CUIMC Highlights Black History Month
February is Black History Month, and here at Columbia University Irving Medical Center, we're celebrating African American physicians, dentists, nurses, and researchers who are helping to improve the health of the nation. Here are just a few:
Kenrick Cato, RN, PhD
Assistant Professor of Nursing
As a child, Kenrick Cato, PhD, was fascinated with hospitals. He used to beg his mother, now a retired nurse, to take him to work with her. But it took a stint as a computer programmer, multiple tours of Iraq as an infantryman, and a suggestion from a friend before he considered becoming a nurse himself.
After completing the Entry to Practice program at Columbia University School of Nursing, Cato worked as an oncology nurse and then finished his PhD at Columbia in 2014. In his research, he combines his love of computers and health care to investigate how data science can improve patient safety, quality of care, and personal health.
Lorna Dove, MD
Associate Professor of Medicine (in Surgery)
Born and raised in a small North Carolina town, Lorna Dove, MD, set her mind on becoming a doctor at an early age. She now manages patients with liver disease and is the medical director for the Center for Liver Disease and Transplantation at CUIMC.
"Liver transplant gave me this opportunity to have a diversity of patients and take care of people who are really critically ill," she says. "And in transplant you get to follow people over time. A liver transplant is like a marriage, it's a bond between the provider and the patient."
George Jenkins, DMD
Assistant Professor of Dental Medicine
George Jenkins, DMD, recalls the moment he became interested in becoming a health care professional. He was 11 years old and sitting in a dentist’s chair at the University of Medicine and Dentistry in Newark. Jenkins was there to get his teeth straightened and he was fascinated by the tools.
“I could hardly wait for my next appointment,” Jenkins wrote in “The Pact,” a book he co-authored with the two friends who helped him achieve his dream of becoming a dentist.
Jasmine McDonald, PhD
Assistant Professor of Epidemiology
Jasmine McDonald, PhD, loves immunology and originally set out to become a laboratory scientist. But she learned during graduate school that while she greatly enjoyed designing experiments, she didn't enjoy physically doing the experiments. That's when she realized she needed to get out of the lab.
A chance conversation on a bus led her to switch fields to epidemiology.
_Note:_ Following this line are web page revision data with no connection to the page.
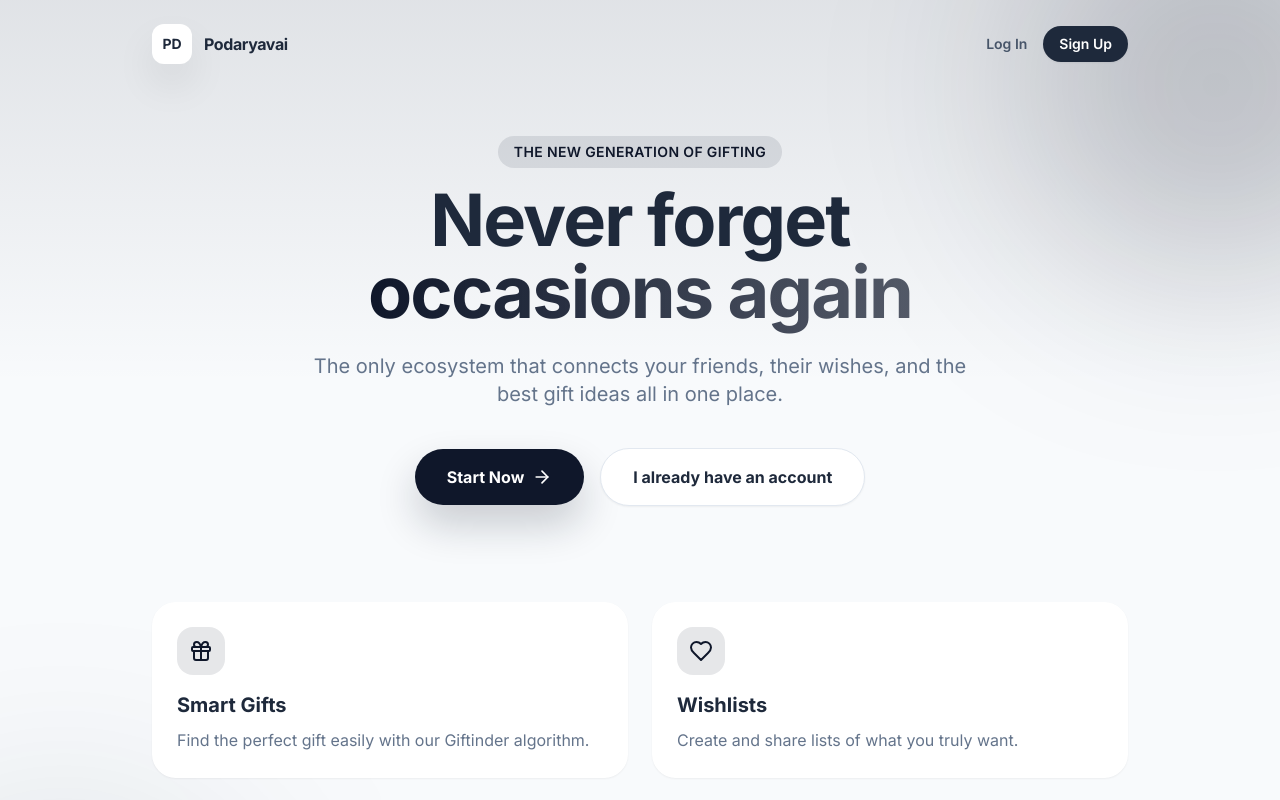
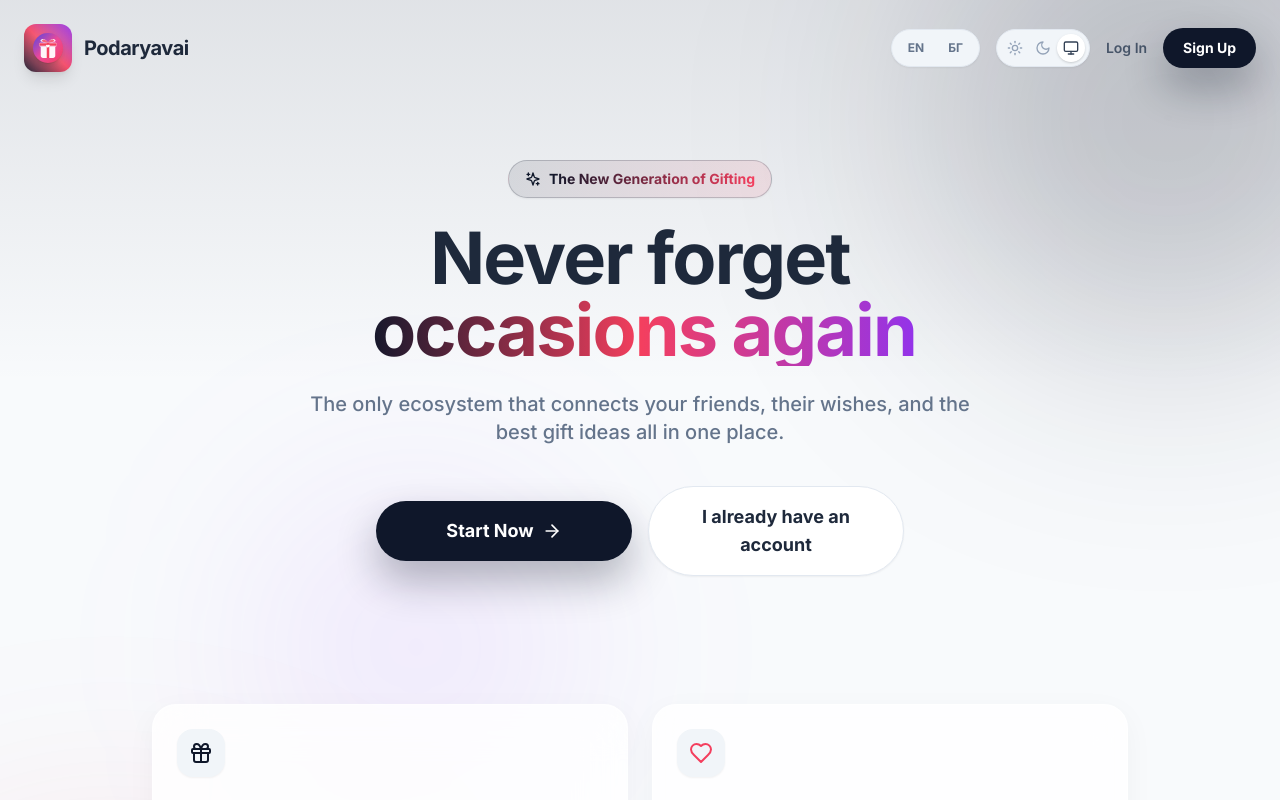
Before and after one commit to valeriarnaudov/podaryavai-v3, a React (Vite) app: page / in a window 1280 px wide. Shown: the top 800 px of the page. Built offline with nearby package versions, Linux system fonts and the light colour scheme; no server answers; the database is empty.

Commit message:
feat(landing): complete redesign with dual language and dark mode switches

```diff
--- a/src/pages/Landing.tsx
+++ b/src/pages/Landing.tsx
@@ -1,11 +1,13 @@
-import React from 'react';
 import { motion } from 'framer-motion';
 import { Link } from 'react-router-dom';
-import { Gift, Heart, Star, CalendarDays, ArrowRight } from 'lucide-react';
+import { Gift, Heart, Star, CalendarDays, ArrowRight, Sun, Moon, Monitor } from 'lucide-react';
 import { useTranslation } from 'react-i18next';
+import { useTheme } from '../context/ThemeContext';
 
 export default function Landing() {
-    const { t } = useTranslation();
+    const { t, i18n } = useTranslation();
+    const { theme, setTheme } = useTheme();
+
     const fadeIn = {
         hidden: { opacity: 0, y: 20 },
         visible: { opacity: 1, y: 0, transition: { duration: 0.6 } }
@@ -28,76 +30,132 @@ export default function Landing() {
             description: t('landing.features.smartGifts.desc')
         },
         {
-            icon: <Heart className="w-6 h-6 text-accent" />,
+            icon: <Heart className="w-6 h-6 text-rose-500" />,
             title: t('landing.features.wishlists.title'),
             description: t('landing.features.wishlists.desc')
         },
         {
-            icon: <Star className="w-6 h-6 text-accent" />,
+            icon: <Star className="w-6 h-6 text-amber-500" />,
             title: t('landing.features.karma.title'),
             description: t('landing.features.karma.desc')
         },
         {
-            icon: <CalendarDays className="w-6 h-6 text-accent" />,
+            icon: <CalendarDays className="w-6 h-6 text-emerald-500" />,
             title: t('landing.features.occasions.title'),
             description: t('landing.features.occasions.desc')
         }
     ];
 
+    const changeLanguage = (lng: string) => {
+        i18n.changeLanguage(lng);
+    };
+
     return (
-        <div className="min-h-[100dvh] bg-background dark:bg-slate-900 relative overflow-hidden flex flex-col">
-            {/* Background Decorations */}
+        <div className="min-h-[100dvh] bg-background dark:bg-slate-900 relative overflow-hidden flex flex-col transition-colors duration-300">
+            {/* Background Decorations - Glassmorphic Orbs */}
             <div className="absolute top-0 left-0 w-full h-96 bg-gradient-to-b from-accent/10 to-transparent pointer-events-none" />
-            <div className="absolute top-[-10%] right-[-10%] w-96 h-96 bg-accent/20 rounded-full blur-[100px] pointer-events-none" />
-            <div className="absolute bottom-[-10%] left-[-10%] w-96 h-96 bg-accent/10 rounded-full blur-[100px] pointer-events-none" />
+            <div className="absolute top-[-10%] right-[-10%] w-[30rem] h-[30rem] bg-accent/20 rounded-full blur-[120px] pointer-events-none" />
+            <div className="absolute bottom-[-10%] left-[-10%] w-[30rem] h-[30rem] bg-rose-500/15 rounded-full blur-[120px] pointer-events-none" />
+            <div className="absolute top-[40%] left-[20%] w-[20rem] h-[20rem] bg-purple-500/10 rounded-full blur-[100px] pointer-events-none hidden md:block" />
 
-            {/* Navigation (Simple) */}
-            <nav className="relative z-10 flex items-center justify-between p-6 max-w-5xl mx-auto w-full">
+            {/* Navigation */}
+            <nav className="relative z-50 flex items-center justify-between px-4 py-4 sm:p-6 max-w-7xl mx-auto w-full">
+
+                {/* Logo & Brand */}
                 <div className="flex items-center space-x-3">
-                    <div className="w-10 h-10 bg-white dark:bg-slate-800 rounded-xl shadow-floating flex items-center justify-center">
-                        <span className="font-bold text-textMain dark:text-white text-sm">PD</span>
+                    <div className="w-10 h-10 sm:w-12 sm:h-12 bg-gradient-to-tr from-accent via-rose-500 to-purple-600 rounded-xl shadow-lg flex items-center justify-center p-2 relative overflow-hidden group">
+                        <div className="absolute inset-0 bg-white/20 blur-md group-hover:bg-white/30 transition-all" />
+                        <img src="/favicon.svg" alt="Podaryavai Logo" className="w-full h-full object-contain relative z-10 drop-shadow-md" />
                     </div>
-                    <span className="font-bold text-textMain dark:text-white tracking-tight">Podaryavai</span>
+                    <span className="hidden sm:inline-block font-extrabold text-xl text-textMain dark:text-white tracking-tight">
+                        Podaryavai
+                    </span>
                 </div>
-                <div className="flex space-x-4 items-center">
-                    <Link to="/login" className="text-sm font-semibold text-slate-600 dark:text-slate-300 hover:text-textMain dark:text-white transition-colors">
+
+                {/* Controls & App Links */}
+                <div className="flex space-x-3 sm:space-x-4 items-center">
+
+                    {/* Theme & Lang Toggles (Desktop only side-by-side, mobile stacked or just icons) */}
+                    <div className="flex items-center bg-slate-100 dark:bg-slate-800/80 backdrop-blur-md rounded-full p-1 border border-slate-200 dark:border-slate-700 shadow-sm transition-colors">
+                        <button
+                            onClick={() => changeLanguage('en')}
+                            className={`px-3 py-1.5 rounded-full text-xs font-bold transition-all ${i18n.language === 'en' ? 'bg-white dark:bg-slate-700 text-slate-900 dark:text-white shadow drop-shadow-sm' : 'text-slate-500 dark:text-slate-400 hover:text-slate-700 dark:hover:text-slate-200'}`}
+                        >
+                            EN
+                        </button>
+                        <button
+                            onClick={() => changeLanguage('bg')}
+                            className={`px-3 py-1.5 rounded-full text-xs font-bold transition-all ${i18n.language === 'bg' ? 'bg-white dark:bg-slate-700 text-slate-900 dark:text-white shadow drop-shadow-sm' : 'text-slate-500 dark:text-slate-400 hover:text-slate-700 dark:hover:text-slate-200'}`}
+                        >
+                            БГ
+                        </button>
+                    </div>
+
+                    <div className="hidden sm:flex items-center bg-slate-100 dark:bg-slate-800/80 backdrop-blur-md rounded-full p-1 border border-slate-200 dark:border-slate-700 shadow-sm transition-colors">
+                        <button onClick={() => setTheme('light')} className={`p-1.5 rounded-full transition-all ${theme === 'light' ? 'bg-white dark:bg-slate-700 text-amber-500 shadow drop-shadow-sm' : 'text-slate-400 hover:text-slate-600 dark:hover:text-slate-300'}`}>
+                            <Sun className="w-4 h-4" />
+                        </button>
+                        <button onClick={() => setTheme('dark')} className={`p-1.5 rounded-full transition-all ${theme === 'dark' ? 'bg-white dark:bg-slate-700 text-indigo-400 shadow drop-shadow-sm' : 'text-slate-400 hover:text-slate-600 dark:hover:text-slate-300'}`}>
+                            <Moon className="w-4 h-4" />
+                        </button>
+                        <button onClick={() => setTheme('system')} className={`p-1.5 rounded-full transition-all ${theme === 'system' ? 'bg-white dark:bg-slate-700 text-slate-700 dark:text-slate-200 shadow drop-shadow-sm' : 'text-slate-400 hover:text-slate-600 dark:hover:text-slate-300'}`}>
+                            <Monitor className="w-4 h-4" />
+                        </button>
+                    </div>
+
+                    {/* Mobile Theme Toggle (Simple loop) */}
+                    <button
+                        className="sm:hidden p-2 bg-slate-100 dark:bg-slate-800/80 rounded-full border border-slate-200 dark:border-slate-700 text-slate-600 dark:text-slate-300"
+                        onClick={() => {
+                            if (theme === 'light') setTheme('dark');
+                            else if (theme === 'dark') setTheme('system');
+                            else setTheme('light');
+                        }}
+                    >
+                        {theme === 'light' ? <Sun className="w-4 h-4 text-amber-500" /> : theme === 'dark' ? <Moon className="w-4 h-4 text-indigo-400" /> : <Monitor className="w-4 h-4" />}
+                    </button>
+
+                    <Link to="/login" className="hidden sm:block text-sm font-semibold text-slate-600 dark:text-slate-300 hover:text-accent dark:hover:text-white transition-colors">
                         {t('landing.nav.login')}
                     </Link>
-                    <Link to="/register" className="px-4 py-2 bg-textMain text-white text-sm font-semibold rounded-full shadow-sm hover:scale-105 active:scale-95 transition-all">
+                    <Link to="/register" className="px-5 py-2.5 bg-accent text-white text-sm font-bold rounded-full shadow-floating shadow-accent/30 hover:bg-accent/90 active:scale-95 transition-all text-center">
                         {t('landing.nav.register')}
                     </Link>
                 </div>
             </nav>
 
             {/* Hero Section */}
-            <main className="flex-1 relative z-10 flex flex-col items-center justify-center px-6 max-w-5xl mx-auto w-full pt-12 pb-24">
+            <main className="flex-1 relative z-10 flex flex-col items-center justify-center px-4 sm:px-6 max-w-5xl mx-auto w-full pt-8 sm:pt-16 pb-24">
                 <motion.div
                     initial="hidden"
                     animate="visible"
                     variants={staggerContainer}
                     className="text-center w-full"
                 >
-                    <motion.div variants={fadeIn} className="inline-block mb-4 px-4 py-1.5 bg-accent/10 text-accent rounded-full text-sm font-semibold tracking-wide uppercase">
-                        {t('landing.hero.badge')}
+                    <motion.div variants={fadeIn} className="inline-flex items-center space-x-2 mb-6 px-4 py-2 bg-gradient-to-r from-accent/10 to-rose-500/10 dark:from-accent/20 dark:to-rose-500/20 border border-accent/20 dark:border-accent/30 rounded-full shadow-sm">
+                        <Sparkles className="w-4 h-4 text-accent" />
+                        <span className="text-sm font-bold bg-clip-text text-transparent bg-gradient-to-r from-accent to-rose-500">
+                            {t('landing.hero.badge')}
+                        </span>
                     </motion.div>
 
-                    <motion.h1 variants={fadeIn} className="text-5xl sm:text-7xl font-extrabold tracking-tight text-textMain dark:text-white mb-6 leading-[1.1]">
+                    <motion.h1 variants={fadeIn} className="text-5xl sm:text-6xl md:text-7xl font-black tracking-tight text-textMain dark:text-white mb-6 leading-[1.15]">
                         {t('landing.hero.title1')} <br className="hidden sm:block" />
-                        <span className="text-transparent bg-clip-text bg-gradient-to-r from-accent to-accent/70">
+                        <span className="text-transparent bg-clip-text bg-gradient-to-r from-accent via-rose-500 to-purple-600 inline-block pl-2">
                             {t('landing.hero.title2')}
                         </span>
                     </motion.h1>
 
-                    <motion.p variants={fadeIn} className="text-lg sm:text-xl text-slate-500 dark:text-slate-400 mb-10 max-w-2xl mx-auto leading-relaxed">
+                    <motion.p variants={fadeIn} className="text-lg sm:text-xl text-slate-500 dark:text-slate-400 mb-10 max-w-2xl mx-auto leading-relaxed font-medium">
                         {t('landing.hero.subtitle')}
                     </motion.p>
 
                     <motion.div variants={fadeIn} className="flex flex-col sm:flex-row items-center justify-center space-y-4 sm:space-y-0 sm:space-x-4">
-                        <Link to="/register" className="w-full sm:w-auto px-8 py-4 bg-accent text-white rounded-full font-bold shadow-floating shadow-accent/20 hover:scale-105 active:scale-95 transition-all flex items-center justify-center group">
+                        <Link to="/register" className="w-full sm:w-64 px-8 py-4 bg-accent text-white rounded-2xl sm:rounded-full font-bold shadow-floating shadow-accent/30 hover:bg-accent/90 active:scale-95 transition-all flex items-center justify-center group text-lg">
                             <span>{t('landing.hero.startNow')}</span>
                             <ArrowRight className="w-5 h-5 ml-2 group-hover:translate-x-1 transition-transform" />
                         </Link>
-                        <Link to="/login" className="w-full sm:w-auto px-8 py-4 bg-white dark:bg-slate-800 text-textMain dark:text-white rounded-full font-bold shadow-sm border border-slate-200 dark:border-slate-600 hover:bg-slate-50 dark:bg-slate-900 active:scale-95 transition-all flex items-center justify-center">
+                        <Link to="/login" className="w-full sm:w-64 px-8 py-4 bg-white dark:bg-slate-800/80 backdrop-blur-md text-textMain dark:text-white rounded-2xl sm:rounded-full font-bold shadow-sm border border-slate-200 dark:border-slate-700 hover:bg-slate-50 dark:hover:bg-slate-800 active:scale-95 transition-all flex items-center justify-center text-lg">
                             {t('landing.hero.alreadyHaveAccount')}
                         </Link>
                     </motion.div>
@@ -109,19 +167,19 @@ export default function Landing() {
                     whileInView="visible"
                     viewport={{ once: true, margin: "-50px" }}
                     variants={staggerContainer}
-                    className="grid grid-cols-1 sm:grid-cols-2 gap-6 mt-24 w-full"
+                    className="grid grid-cols-1 sm:grid-cols-2 gap-4 sm:gap-6 mt-20 sm:mt-32 w-full relative z-20"
                 >
                     {features.map((feature, idx) => (
                         <motion.div
                             key={idx}
                             variants={fadeIn}
-                            className="p-6 bg-white dark:bg-slate-800/70 backdrop-blur-xl rounded-3xl border border-white/50 shadow-sm hover:shadow-floating transition-all group"
+                            className="p-6 bg-white/80 dark:bg-slate-800/60 backdrop-blur-xl rounded-3xl border border-white/50 dark:border-white/10 shadow-soft hover:shadow-floating transition-all group"
                         >
-                            <div className="w-12 h-12 bg-accent/10 rounded-2xl flex items-center justify-center mb-4 group-hover:scale-110 group-hover:bg-accent group-hover:text-white transition-all">
-                                {React.cloneElement(feature.icon as React.ReactElement, { className: "w-6 h-6 transition-colors group-hover:text-white text-accent" })}
+                            <div className="w-12 h-12 bg-slate-100 dark:bg-slate-700 rounded-2xl flex items-center justify-center mb-5 group-hover:scale-110 group-hover:shadow-md transition-all shadow-sm">
+                                {feature.icon}
                             </div>
-                            <h3 className="text-xl font-bold text-textMain dark:text-white mb-2">{feature.title}</h3>
-                            <p className="text-slate-500 dark:text-slate-400 leading-relaxed">{feature.description}</p>
+                            <h3 className="text-xl font-bold text-textMain dark:text-white mb-3 tracking-tight">{feature.title}</h3>
+                            <p className="text-slate-500 dark:text-slate-400 font-medium leading-relaxed">{feature.description}</p>
                         </motion.div>
                     ))}
                 </motion.div>
@@ -129,3 +187,27 @@ export default function Landing() {
         </div>
     );
 }
+
+// Sparkles Icon fallback
+function Sparkles(props: any) {
+    return (
+        <svg
+            {...props}
+            xmlns="http://www.w3.org/2000/svg"
+            width="24"
+            height="24"
+            viewBox="0 0 24 24"
+            fill="none"
+            stroke="currentColor"
+            strokeWidth="2"
+            strokeLinecap="round"
+            strokeLinejoin="round"
+        >
+            <path d="m12 3-1.912 5.813a2 2 0 0 1-1.275 1.275L3 12l5.813 1.912a2 2 0 0 1 1.275 1.275L12 21l1.912-5.813a2 2 0 0 1 1.275-1.275L21 12l-5.813-1.912a2 2 0 0 1-1.275-1.275L12 3Z" />
+            <path d="M5 3v4" />
+            <path d="M19 17v4" />
+            <path d="M3 5h4" />
+            <path d="M17 19h4" />
+        </svg>
+    );
+}
```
She now focuses on uncovering factors that lead to breast cancer and factors affecting pubertal development in women.
Gina Wingood, ScD, MPH
Sidney and Helaine Lerner Professor of Public Health Promotion
While pursuing her education as a geneticist, Gina Wingood, ScD, MPH, witnessed the early days of the AIDS epidemic and changed fields to help address it. "I was living in San Francisco, and there was just a tremendous amount of advocacy and vibrancy around the social justice activities associated with fighting this epidemic," she says, "and to me that was just so thrilling."
Her work has since focused on the unique risks women face from HIV, and her intervention programs have been endorsed by the CDC and implemented across the country.